*** INFORMATION PROVIDED Section Begins ***

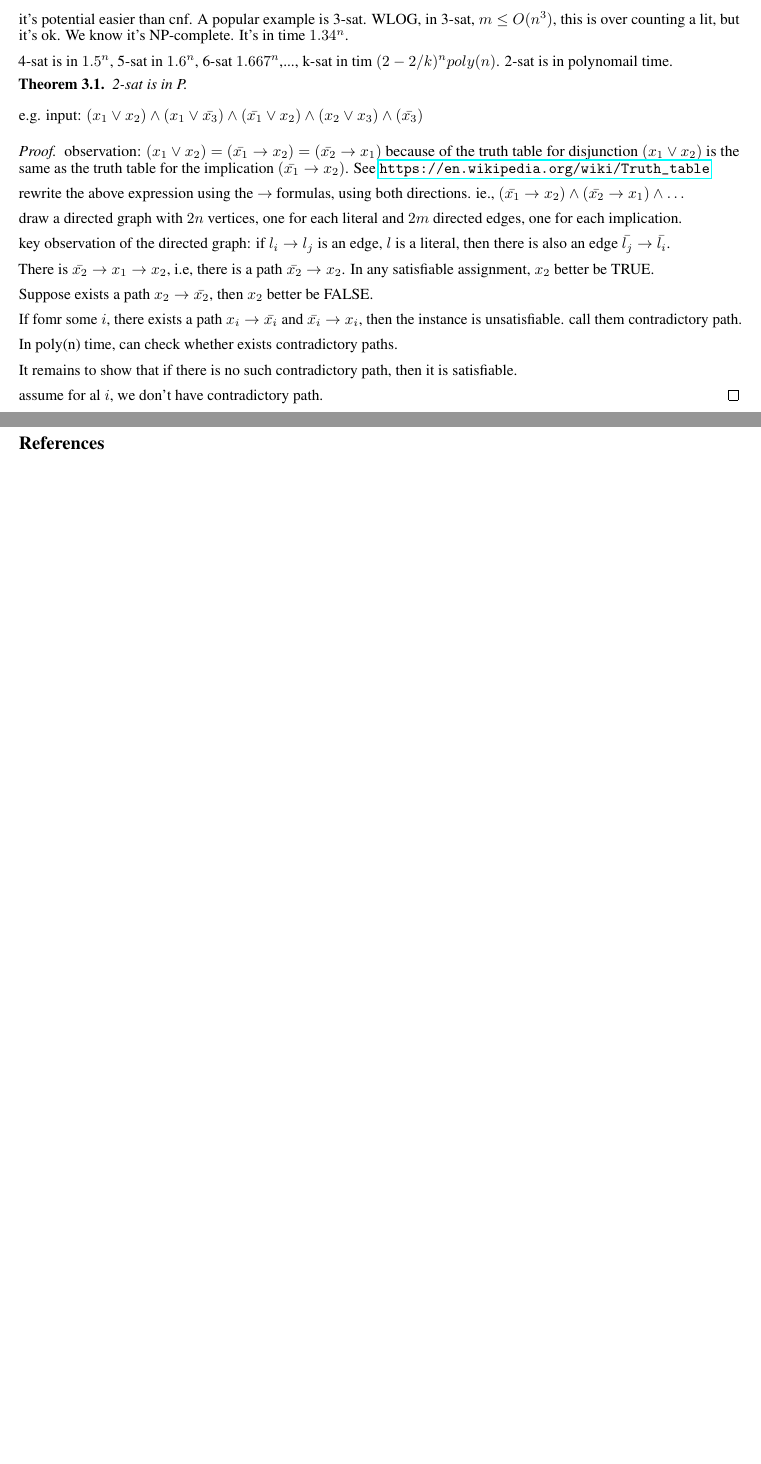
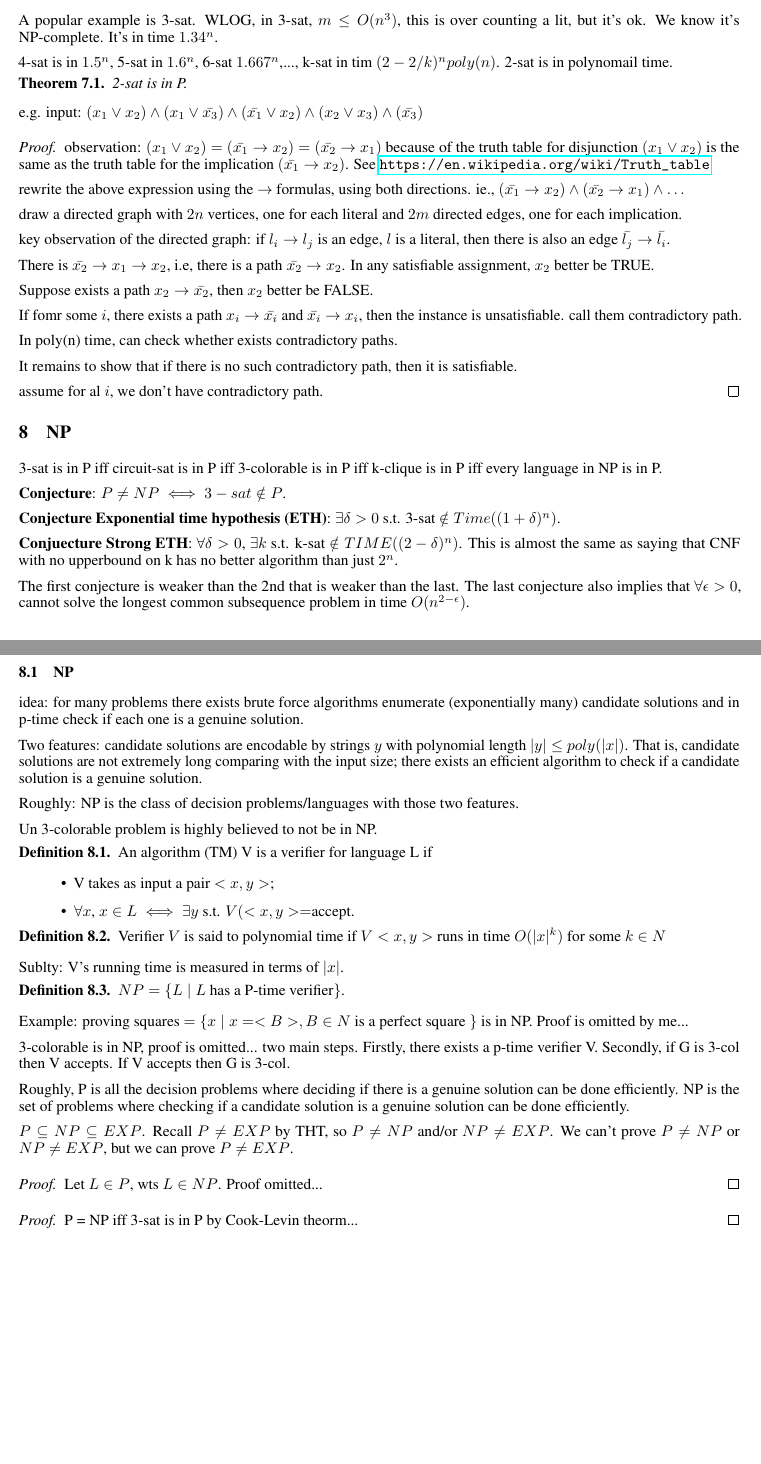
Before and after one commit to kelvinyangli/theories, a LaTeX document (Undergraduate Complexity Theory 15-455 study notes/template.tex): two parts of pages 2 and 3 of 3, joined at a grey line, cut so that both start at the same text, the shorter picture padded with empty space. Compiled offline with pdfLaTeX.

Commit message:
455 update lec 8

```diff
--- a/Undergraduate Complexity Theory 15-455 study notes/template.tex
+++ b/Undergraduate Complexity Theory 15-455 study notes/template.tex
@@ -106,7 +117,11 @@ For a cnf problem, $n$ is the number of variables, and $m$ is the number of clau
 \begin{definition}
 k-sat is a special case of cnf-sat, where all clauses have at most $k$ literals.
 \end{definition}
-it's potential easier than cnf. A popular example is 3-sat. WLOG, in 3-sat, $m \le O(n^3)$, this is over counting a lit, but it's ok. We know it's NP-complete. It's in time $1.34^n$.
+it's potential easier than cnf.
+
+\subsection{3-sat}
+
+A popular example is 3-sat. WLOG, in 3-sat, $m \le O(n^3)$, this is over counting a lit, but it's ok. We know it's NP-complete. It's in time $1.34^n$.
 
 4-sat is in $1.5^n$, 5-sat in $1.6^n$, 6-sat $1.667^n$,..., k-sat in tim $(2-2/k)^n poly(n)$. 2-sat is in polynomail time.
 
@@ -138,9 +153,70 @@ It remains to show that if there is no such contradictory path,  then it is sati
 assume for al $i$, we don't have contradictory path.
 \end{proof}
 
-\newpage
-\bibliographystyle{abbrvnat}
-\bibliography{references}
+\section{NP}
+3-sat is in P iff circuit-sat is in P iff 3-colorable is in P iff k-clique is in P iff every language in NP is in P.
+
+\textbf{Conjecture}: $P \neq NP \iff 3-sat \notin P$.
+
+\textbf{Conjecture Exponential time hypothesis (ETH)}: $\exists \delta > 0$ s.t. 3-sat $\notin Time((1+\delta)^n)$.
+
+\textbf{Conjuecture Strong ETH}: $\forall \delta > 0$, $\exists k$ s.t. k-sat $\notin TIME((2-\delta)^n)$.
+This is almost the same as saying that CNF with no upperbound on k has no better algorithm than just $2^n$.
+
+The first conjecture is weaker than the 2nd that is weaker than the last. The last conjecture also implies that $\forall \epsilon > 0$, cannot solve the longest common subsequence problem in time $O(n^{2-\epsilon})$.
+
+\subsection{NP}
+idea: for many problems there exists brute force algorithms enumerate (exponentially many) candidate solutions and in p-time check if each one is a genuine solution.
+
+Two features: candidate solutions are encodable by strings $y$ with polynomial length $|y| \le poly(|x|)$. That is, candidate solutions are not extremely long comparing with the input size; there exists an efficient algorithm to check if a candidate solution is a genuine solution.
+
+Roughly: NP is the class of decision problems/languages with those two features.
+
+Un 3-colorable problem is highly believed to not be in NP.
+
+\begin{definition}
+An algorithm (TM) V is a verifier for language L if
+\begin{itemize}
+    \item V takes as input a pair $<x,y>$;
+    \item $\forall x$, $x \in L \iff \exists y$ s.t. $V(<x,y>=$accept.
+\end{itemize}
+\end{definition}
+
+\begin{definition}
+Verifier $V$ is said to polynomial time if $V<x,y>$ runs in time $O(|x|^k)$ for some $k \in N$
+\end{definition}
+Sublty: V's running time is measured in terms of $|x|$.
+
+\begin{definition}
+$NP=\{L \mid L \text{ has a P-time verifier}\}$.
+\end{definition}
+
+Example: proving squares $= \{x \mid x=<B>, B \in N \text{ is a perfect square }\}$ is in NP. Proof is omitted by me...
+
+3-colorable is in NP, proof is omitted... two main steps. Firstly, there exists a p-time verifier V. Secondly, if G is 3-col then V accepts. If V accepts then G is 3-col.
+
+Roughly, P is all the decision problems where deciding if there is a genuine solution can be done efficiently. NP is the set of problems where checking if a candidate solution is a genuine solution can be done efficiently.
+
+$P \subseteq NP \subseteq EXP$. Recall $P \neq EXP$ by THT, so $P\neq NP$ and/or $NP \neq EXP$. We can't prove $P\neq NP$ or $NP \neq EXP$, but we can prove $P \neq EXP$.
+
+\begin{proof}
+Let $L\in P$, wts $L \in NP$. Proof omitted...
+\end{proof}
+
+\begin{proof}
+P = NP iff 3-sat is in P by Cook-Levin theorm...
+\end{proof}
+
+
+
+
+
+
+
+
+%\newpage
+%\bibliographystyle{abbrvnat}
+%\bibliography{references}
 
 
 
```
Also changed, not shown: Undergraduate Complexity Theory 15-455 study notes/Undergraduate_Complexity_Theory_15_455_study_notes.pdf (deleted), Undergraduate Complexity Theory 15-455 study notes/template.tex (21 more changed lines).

*** INFORMATION PROVIDED Section Ends ***
*** INFORMATION PROVIDED Section Begins ***

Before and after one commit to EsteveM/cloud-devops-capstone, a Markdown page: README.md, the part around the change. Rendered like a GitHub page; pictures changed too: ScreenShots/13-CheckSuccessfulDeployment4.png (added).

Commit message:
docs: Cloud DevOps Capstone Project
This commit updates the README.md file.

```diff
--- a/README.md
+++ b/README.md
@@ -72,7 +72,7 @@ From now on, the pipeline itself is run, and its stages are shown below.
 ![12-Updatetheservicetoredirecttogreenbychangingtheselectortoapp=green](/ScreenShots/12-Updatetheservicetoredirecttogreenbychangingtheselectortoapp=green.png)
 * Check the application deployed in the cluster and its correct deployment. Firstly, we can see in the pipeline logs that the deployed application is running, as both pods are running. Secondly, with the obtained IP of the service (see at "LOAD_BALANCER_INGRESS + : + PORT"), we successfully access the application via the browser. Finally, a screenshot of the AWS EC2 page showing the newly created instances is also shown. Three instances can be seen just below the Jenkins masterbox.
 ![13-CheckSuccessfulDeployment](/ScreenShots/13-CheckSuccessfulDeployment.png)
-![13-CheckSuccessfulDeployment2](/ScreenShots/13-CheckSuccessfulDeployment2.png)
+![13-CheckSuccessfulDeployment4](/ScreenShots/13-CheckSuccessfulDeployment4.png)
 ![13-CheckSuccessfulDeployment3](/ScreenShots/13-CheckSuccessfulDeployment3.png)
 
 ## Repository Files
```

*** INFORMATION PROVIDED Section Ends ***
*** INFORMATION PROVIDED Section Begins ***

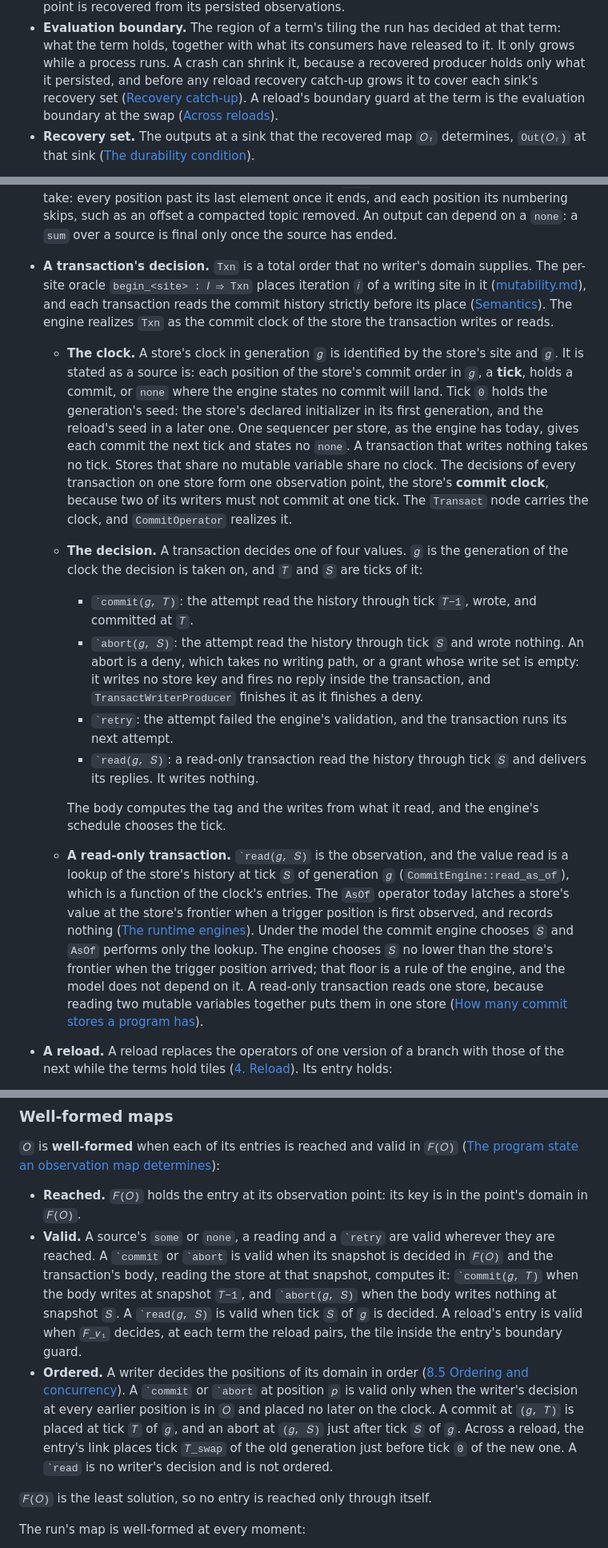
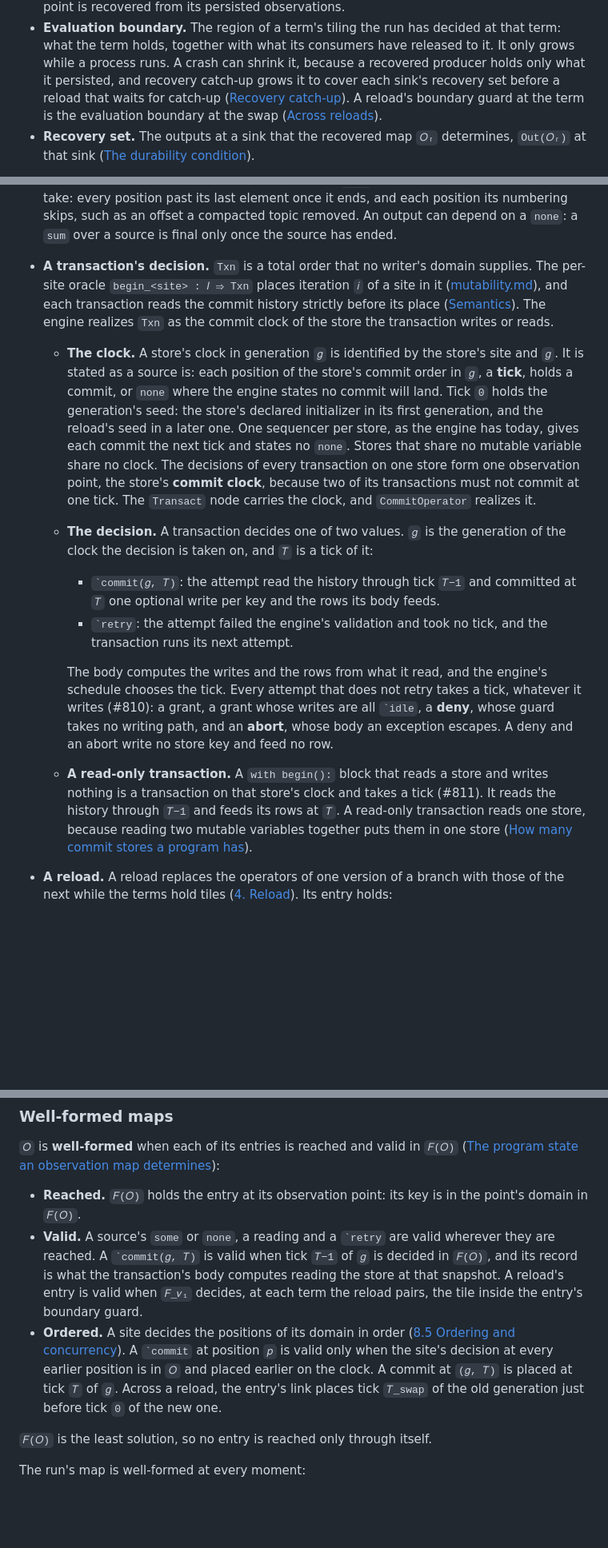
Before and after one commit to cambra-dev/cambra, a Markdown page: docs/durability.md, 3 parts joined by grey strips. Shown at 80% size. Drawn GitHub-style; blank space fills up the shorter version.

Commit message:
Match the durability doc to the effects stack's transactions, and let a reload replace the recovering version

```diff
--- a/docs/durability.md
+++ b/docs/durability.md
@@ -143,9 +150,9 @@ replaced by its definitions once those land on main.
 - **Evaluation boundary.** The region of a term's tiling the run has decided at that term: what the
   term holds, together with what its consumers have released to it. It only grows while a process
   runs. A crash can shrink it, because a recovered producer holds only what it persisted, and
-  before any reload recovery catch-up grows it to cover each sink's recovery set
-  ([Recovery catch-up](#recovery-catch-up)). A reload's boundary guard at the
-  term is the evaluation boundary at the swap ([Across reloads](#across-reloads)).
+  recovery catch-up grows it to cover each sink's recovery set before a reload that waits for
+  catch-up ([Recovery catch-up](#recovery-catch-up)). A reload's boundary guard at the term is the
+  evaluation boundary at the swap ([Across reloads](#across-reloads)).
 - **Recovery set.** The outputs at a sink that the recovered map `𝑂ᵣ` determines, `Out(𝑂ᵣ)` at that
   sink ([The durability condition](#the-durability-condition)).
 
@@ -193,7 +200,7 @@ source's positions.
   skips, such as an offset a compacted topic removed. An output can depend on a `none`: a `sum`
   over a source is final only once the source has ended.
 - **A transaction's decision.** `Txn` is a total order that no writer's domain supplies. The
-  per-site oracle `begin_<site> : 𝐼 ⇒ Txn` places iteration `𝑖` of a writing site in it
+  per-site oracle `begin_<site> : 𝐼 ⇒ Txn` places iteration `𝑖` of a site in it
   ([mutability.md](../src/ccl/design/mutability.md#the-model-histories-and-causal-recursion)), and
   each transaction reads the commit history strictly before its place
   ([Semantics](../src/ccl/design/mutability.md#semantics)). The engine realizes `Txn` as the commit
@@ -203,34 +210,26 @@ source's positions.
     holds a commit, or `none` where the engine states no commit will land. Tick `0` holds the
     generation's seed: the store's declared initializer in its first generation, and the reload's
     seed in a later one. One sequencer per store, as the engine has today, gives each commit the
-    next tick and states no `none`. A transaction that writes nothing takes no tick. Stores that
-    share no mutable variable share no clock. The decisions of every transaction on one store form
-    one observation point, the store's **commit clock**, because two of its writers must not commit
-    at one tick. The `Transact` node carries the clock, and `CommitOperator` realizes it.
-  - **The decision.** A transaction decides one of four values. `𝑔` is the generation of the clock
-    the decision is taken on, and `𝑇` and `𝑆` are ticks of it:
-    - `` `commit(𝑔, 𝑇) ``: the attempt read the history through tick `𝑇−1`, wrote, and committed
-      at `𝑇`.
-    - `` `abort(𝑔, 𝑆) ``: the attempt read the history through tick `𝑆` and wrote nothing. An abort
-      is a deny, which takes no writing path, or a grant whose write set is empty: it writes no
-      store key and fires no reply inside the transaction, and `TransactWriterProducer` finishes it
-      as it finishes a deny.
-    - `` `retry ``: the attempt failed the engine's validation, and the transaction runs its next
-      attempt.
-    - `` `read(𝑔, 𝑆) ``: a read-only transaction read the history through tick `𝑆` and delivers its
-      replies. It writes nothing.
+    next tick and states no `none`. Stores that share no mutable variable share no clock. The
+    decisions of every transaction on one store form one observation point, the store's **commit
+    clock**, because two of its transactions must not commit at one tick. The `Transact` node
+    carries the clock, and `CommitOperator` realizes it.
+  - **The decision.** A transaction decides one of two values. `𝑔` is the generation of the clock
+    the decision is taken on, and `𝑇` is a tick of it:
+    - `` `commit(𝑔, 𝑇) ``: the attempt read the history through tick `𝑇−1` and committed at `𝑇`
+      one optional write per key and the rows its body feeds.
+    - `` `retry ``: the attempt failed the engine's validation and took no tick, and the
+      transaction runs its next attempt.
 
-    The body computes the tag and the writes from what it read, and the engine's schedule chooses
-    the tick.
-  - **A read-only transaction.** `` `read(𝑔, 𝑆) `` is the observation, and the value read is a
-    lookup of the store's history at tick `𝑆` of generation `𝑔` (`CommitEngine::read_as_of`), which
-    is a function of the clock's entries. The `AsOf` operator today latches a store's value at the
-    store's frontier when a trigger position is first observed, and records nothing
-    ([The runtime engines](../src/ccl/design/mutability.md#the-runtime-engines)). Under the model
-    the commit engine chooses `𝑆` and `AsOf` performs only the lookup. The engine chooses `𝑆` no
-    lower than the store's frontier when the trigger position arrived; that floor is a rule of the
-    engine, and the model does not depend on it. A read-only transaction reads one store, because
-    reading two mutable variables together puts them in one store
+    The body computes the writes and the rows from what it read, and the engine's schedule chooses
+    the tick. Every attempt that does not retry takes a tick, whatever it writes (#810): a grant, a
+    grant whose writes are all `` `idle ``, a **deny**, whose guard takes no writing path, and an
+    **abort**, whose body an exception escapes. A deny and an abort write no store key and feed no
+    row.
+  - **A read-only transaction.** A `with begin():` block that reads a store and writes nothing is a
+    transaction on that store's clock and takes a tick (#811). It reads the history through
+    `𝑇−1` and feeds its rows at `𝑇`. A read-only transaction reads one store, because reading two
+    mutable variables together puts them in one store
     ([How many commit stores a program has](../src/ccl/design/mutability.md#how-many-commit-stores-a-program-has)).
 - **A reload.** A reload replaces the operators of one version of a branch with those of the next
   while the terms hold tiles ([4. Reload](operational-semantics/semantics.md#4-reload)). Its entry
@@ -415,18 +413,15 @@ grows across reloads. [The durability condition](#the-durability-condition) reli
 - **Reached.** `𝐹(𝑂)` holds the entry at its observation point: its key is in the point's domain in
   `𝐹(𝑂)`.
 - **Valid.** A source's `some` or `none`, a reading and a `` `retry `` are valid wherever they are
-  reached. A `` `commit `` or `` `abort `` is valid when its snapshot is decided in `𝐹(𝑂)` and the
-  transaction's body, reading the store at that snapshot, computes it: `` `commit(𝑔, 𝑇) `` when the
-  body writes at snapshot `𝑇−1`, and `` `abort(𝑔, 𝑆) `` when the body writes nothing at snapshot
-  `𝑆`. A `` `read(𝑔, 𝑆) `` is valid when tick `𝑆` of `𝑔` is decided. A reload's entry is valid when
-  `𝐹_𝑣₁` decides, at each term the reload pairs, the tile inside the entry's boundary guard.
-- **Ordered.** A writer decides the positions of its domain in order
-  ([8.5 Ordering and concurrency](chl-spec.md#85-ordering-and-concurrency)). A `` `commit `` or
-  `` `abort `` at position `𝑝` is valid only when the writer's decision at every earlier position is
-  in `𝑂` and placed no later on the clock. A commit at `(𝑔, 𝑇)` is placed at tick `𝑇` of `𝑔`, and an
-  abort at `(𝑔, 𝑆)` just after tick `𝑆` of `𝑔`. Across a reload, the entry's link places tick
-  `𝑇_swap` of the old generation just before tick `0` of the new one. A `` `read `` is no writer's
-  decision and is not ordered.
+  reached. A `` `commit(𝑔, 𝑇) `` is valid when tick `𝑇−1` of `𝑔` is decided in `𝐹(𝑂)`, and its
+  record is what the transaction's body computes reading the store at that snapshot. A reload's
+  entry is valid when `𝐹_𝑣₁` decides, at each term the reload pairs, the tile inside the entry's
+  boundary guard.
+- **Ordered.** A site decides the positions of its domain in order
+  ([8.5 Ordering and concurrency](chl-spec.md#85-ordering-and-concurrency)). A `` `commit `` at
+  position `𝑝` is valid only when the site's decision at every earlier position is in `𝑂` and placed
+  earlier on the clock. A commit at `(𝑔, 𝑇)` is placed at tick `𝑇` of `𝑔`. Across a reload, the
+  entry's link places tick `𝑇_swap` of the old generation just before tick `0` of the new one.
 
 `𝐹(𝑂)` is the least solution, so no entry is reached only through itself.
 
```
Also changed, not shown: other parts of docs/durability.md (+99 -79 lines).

*** INFORMATION PROVIDED Section Ends ***

[TASK GOAL]:
Reproduce every line above that contains the string "writes".

[EXERCISE RESPONSE]:
-    next tick and states no `none`. A transaction that writes nothing takes no tick. Stores that
-      is a deny, which takes no writing path, or a grant whose write set is empty: it writes no
-      replies. It writes nothing.
-    The body computes the tag and the writes from what it read, and the engine's schedule chooses
+    The body computes the writes and the rows from what it read, and the engine's schedule chooses
+    the tick. Every attempt that does not retry takes a tick, whatever it writes (#810): a grant, a
+    grant whose writes are all `` `idle ``, a **deny**, whose guard takes no writing path, and an
+  - **A read-only transaction.** A `with begin():` block that reads a store and writes nothing is a
-  body writes at snapshot `𝑇−1`, and `` `abort(𝑔, 𝑆) `` when the body writes nothing at snapshot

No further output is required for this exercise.